Last night, Arizona Republican Trent Franks abruptly announced he was resigning from Congress after female staff members alleged that the conservative had brought up surrogacy with them in a way that made them feel uncomfortable.
In his strange, rambling statement, Franks declared himself, overall, a good dude. Just ask anybody! Ask his wife! She’d had three miscarriages, he volunteered, and for years they’d been trying to get another sibling for their twins. So that’s why he brought up surrogacy with female staffers in a way that made them feel gross. Because having kids was hard for his wife.
But he didn’t stop with Mrs. Franks. He brought his kids into it, too.
“We continued to have a desire to have at least one additional sibling, for which our children had made repeated requests,” Franks added, unhelpfully.
Franks announced today that, because his wife was in the hospital, he was resigning immediately. And then the AP published a story with more details: he allegedly offered one staffer $5 million to carry his child. And he allegedly offered to impregnate her via intercourse.
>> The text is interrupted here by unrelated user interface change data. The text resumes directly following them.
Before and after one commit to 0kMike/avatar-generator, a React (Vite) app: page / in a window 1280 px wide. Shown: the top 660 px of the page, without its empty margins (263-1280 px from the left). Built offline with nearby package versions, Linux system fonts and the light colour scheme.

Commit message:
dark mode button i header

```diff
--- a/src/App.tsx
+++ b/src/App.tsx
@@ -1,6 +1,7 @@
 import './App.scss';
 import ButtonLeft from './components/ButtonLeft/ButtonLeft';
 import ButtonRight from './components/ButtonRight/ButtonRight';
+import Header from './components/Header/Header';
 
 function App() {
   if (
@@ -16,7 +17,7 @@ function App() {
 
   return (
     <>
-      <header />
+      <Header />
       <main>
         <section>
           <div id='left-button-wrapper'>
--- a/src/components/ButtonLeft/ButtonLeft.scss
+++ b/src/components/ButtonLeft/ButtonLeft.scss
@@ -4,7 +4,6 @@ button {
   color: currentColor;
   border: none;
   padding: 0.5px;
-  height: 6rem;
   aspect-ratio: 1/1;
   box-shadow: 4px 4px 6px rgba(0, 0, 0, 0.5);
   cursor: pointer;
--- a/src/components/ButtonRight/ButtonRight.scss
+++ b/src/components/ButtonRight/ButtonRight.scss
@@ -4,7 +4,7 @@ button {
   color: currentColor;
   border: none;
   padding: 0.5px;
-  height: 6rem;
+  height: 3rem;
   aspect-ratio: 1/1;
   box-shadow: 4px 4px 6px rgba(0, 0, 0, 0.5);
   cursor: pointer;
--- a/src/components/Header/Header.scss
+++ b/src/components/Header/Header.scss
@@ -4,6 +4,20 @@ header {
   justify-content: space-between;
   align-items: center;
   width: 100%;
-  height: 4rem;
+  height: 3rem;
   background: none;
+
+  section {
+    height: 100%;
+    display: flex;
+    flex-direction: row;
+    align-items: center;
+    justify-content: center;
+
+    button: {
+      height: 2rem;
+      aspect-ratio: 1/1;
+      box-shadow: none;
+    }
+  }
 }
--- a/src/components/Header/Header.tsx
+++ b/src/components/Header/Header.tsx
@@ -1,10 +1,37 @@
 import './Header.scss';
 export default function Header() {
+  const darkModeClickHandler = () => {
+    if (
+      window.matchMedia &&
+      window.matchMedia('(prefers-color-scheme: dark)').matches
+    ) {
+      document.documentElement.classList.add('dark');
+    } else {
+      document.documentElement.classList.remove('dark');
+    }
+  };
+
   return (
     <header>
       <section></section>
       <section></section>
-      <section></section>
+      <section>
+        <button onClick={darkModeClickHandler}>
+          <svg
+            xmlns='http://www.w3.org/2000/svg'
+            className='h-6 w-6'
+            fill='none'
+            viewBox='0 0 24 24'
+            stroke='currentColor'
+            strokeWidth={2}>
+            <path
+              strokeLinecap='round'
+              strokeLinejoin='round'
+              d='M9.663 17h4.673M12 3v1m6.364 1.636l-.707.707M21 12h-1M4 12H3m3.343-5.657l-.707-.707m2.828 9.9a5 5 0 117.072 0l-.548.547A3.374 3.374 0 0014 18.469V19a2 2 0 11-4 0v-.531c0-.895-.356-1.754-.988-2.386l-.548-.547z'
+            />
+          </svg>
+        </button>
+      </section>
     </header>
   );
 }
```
Here’s one thing that an apology relating to workplace misconduct should include: the words “I’m sorry.” Here are some things it absolutely doesn’t need to include: a declaration that, despite the infraction or harm caused by the act in question, the apologizer is a good guy. A sob story. Invocation of women in his life, as though women’s approval differentiates him from a real monster.
An impressive number of men have found themselves credibly accused of disqualifying sexual misconduct and used their apology to establish themselves as “good” guys despite all of it.
Roy Moore hasn’t apologized, but he has used his vacantly grinning wife as a prop in asserting that he didn’t spend much of his thirties chasing teenagers like a pedophilic Alabaman Pepe Le Pew. He’s a good man, his supporters assert, as though goodness in one area of life (in Roy Moore’s case, footage not found) precludes evil in another. What about all of the teenagers he didn’t molest? Is anybody doing stories on them?
Al Franken’s resignation speech was steeped in defensiveness, and the assertion that the president had done way worse, in much the same way that a person who got caught speeding 8 miles over the speed limit would complain to the cop that pulled him over that other cars were going much faster. And he did the “I’m a good guy” thing, too.
“I am proud that during my time in the Senate,” said the Minnesota Democrat from the Senate floor. “I have used my power to be a champion of women. And that I have earned a reputation as someone who respects the women I work alongside every day.”
It’s true that Al Franken has been a champion for women in the Senate, and it may be true that his female colleagues adore him. But it is also true that six women who are not his colleagues have accused him of groping them.
Michigan Democrat John Conyers, who has been accused by a handful of employees of behavior that ranged from non-sexual but nightmarish to sexually inappropriate, has insisted during all of this that he’s a good dude. His legacy, he said, “can’t be compromised or diminished in any way by what we’re going through now.” As though what the American people are concerned about is John Conyers’ legacy in light of sexual harassment allegations.
The implication in these statements, that outside “good” minimizes bad actions, is puzzling. Are these men implying that doing good by enough people buys them the right to be let off the hook easily for actions that aren’t good? Or that they’re somehow better than the typical sexual harasser, who is a cartoonish Weinstein-esque monster masturbating into potted plants and trapping young actresses in cartoon hallways? If that was the case, rooting these guys out would be easy; just look for the shifty-eyed demon with his dick out in public.
Reality is much more banal, but its banality doesn’t lessen its harm. And while not all sexual misconduct is the same—pretending what Al Franken did is the same thing as what Roy Moore allegedly did is idiotic—it’s all well above the threshold of “bad.” The “typical” harasser probably thinks of himself as an overall good guy. Most people think of themselves as, at least, the protagonists in their own stories. They’ve just screwed up once, or twice, or six times, or 19 times.
“I respect women. I don’t respect men who don’t,” Al Franken said during his resignation speech. Roy Moore is riding to his local polling station on horseback, alongside his wife. Trent Franks will return to Arizona, where he will continue to insist that he’s better than the other guys who have done exactly what he has.
Sexual misconduct doesn’t necessarily make somebody an irredeemably bad person. But these men’s refusal to see themselves as what they are, as what they’ve done, certainly won’t help them move toward a place of growth and reconciliation.